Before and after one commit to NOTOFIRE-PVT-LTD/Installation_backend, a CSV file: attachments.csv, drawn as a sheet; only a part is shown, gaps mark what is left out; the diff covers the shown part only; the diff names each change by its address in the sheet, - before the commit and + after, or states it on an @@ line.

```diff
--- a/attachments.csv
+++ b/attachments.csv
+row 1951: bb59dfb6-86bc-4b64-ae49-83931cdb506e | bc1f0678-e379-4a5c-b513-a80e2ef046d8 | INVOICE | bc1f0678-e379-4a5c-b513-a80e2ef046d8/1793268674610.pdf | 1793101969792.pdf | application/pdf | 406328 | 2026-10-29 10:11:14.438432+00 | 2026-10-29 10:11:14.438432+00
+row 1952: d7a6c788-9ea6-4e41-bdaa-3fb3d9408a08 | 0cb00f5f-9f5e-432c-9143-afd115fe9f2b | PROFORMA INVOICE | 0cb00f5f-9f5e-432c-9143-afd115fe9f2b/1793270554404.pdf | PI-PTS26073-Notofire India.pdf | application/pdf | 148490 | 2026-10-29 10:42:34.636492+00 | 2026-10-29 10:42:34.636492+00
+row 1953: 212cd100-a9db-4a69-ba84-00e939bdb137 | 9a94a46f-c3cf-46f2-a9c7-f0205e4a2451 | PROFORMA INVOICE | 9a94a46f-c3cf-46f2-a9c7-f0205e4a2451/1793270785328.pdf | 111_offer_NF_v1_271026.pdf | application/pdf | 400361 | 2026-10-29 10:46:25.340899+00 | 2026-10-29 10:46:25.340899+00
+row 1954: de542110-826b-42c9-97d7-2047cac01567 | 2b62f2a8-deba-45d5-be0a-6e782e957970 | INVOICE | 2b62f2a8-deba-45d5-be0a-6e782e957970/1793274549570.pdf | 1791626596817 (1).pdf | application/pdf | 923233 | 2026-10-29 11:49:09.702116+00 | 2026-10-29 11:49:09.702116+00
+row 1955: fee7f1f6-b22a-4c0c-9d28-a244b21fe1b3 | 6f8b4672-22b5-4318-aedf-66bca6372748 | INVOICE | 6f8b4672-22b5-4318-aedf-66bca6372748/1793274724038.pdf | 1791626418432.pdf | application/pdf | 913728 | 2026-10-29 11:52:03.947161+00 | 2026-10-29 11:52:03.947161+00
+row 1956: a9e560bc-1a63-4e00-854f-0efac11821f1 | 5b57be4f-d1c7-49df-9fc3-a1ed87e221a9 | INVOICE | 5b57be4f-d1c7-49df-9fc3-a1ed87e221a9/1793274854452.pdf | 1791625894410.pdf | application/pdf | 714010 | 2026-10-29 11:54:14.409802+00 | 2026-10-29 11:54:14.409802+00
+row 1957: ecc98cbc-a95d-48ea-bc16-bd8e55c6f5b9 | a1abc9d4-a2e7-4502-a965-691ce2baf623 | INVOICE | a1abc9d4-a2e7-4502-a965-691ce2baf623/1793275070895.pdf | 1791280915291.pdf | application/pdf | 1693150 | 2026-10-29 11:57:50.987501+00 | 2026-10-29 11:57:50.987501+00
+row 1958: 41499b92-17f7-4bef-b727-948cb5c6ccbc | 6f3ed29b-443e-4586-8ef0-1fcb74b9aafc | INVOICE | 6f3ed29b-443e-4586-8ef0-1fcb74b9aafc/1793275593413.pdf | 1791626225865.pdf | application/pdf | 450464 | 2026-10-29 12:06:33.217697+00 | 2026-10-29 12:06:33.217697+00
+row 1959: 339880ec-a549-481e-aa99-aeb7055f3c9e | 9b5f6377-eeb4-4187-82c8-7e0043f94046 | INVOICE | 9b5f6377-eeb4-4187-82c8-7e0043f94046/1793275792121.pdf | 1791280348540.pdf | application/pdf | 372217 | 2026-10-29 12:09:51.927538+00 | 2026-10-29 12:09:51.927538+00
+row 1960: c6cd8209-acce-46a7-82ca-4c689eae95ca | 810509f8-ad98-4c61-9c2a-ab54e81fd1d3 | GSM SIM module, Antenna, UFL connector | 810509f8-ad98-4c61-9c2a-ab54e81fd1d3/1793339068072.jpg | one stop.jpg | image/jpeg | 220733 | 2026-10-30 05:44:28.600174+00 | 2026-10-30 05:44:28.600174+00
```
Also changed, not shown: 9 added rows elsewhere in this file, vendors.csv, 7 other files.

* * * * * * * * *

Exercise goal:
What is the number of lines in the records that include the word "shown"? Answer with that number only.

Answer below:
2